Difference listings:
=== Section Start ===

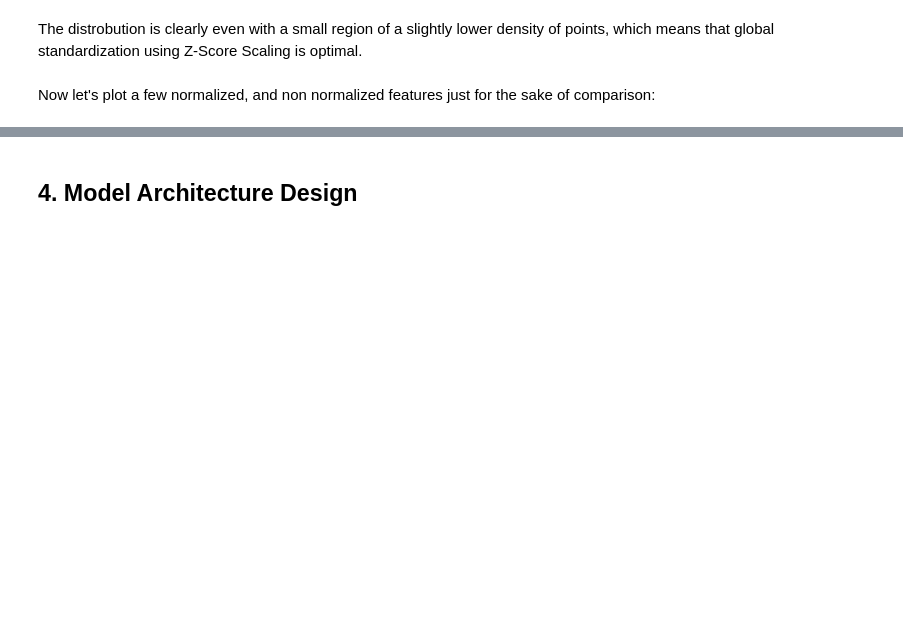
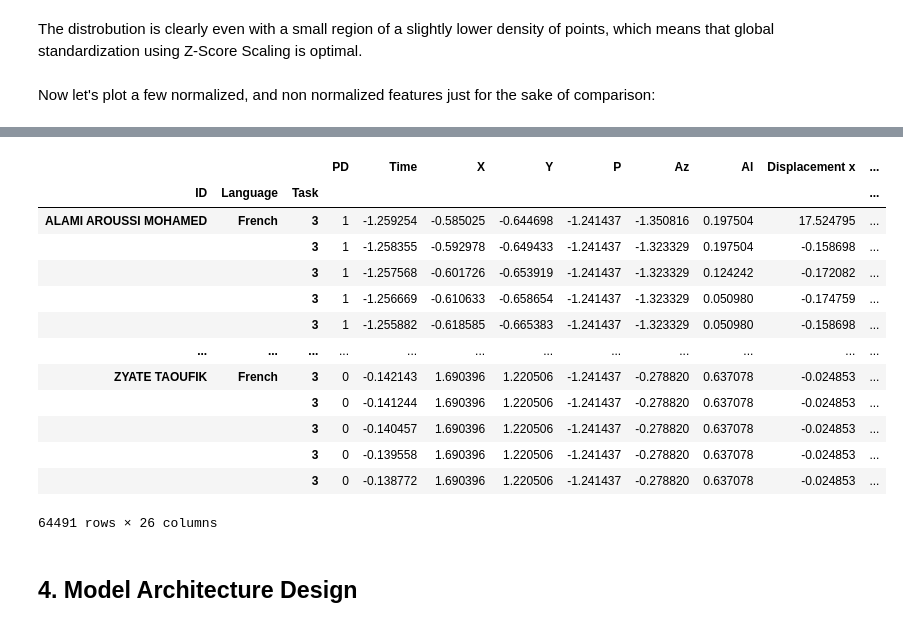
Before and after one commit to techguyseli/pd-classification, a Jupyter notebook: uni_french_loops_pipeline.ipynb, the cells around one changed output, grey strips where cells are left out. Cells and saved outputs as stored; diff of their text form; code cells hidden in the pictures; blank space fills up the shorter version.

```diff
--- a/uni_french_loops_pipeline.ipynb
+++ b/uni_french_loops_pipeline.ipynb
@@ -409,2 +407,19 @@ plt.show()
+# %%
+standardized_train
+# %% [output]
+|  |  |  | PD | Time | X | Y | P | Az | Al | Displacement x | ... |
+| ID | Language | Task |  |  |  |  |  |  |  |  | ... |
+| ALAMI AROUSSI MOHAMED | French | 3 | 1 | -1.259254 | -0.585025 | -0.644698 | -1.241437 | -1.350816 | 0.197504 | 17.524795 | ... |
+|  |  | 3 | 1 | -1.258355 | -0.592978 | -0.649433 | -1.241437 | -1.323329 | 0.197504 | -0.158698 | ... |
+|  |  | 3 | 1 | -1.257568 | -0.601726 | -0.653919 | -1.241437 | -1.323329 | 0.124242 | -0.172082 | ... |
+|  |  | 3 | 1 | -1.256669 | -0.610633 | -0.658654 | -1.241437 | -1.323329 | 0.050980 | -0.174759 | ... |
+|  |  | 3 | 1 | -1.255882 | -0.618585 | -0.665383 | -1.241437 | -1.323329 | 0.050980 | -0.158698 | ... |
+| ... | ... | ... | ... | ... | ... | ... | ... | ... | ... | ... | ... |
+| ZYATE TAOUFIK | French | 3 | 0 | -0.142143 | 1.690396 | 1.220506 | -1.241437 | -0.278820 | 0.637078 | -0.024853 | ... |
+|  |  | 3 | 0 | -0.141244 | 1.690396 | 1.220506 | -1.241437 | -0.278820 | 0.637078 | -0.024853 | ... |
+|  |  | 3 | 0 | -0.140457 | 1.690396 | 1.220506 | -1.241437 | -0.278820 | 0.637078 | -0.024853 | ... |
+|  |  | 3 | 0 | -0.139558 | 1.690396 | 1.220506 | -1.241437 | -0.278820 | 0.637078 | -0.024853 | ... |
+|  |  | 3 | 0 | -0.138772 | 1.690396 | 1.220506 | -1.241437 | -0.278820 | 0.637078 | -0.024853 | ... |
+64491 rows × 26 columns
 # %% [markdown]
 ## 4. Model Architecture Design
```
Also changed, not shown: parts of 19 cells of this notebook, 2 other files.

=== Section End ===

The task calls for all lines in the entries that hold "ipynb".

:: Output ::
Before and after one commit to techguyseli/pd-classification, a Jupyter notebook: uni_french_loops_pipeline.ipynb, the cells around one changed output, grey strips where cells are left out. Cells and saved outputs as stored; diff of their text form; code cells hidden in the pictures; blank space fills up the shorter version.
--- a/uni_french_loops_pipeline.ipynb
+++ b/uni_french_loops_pipeline.ipynb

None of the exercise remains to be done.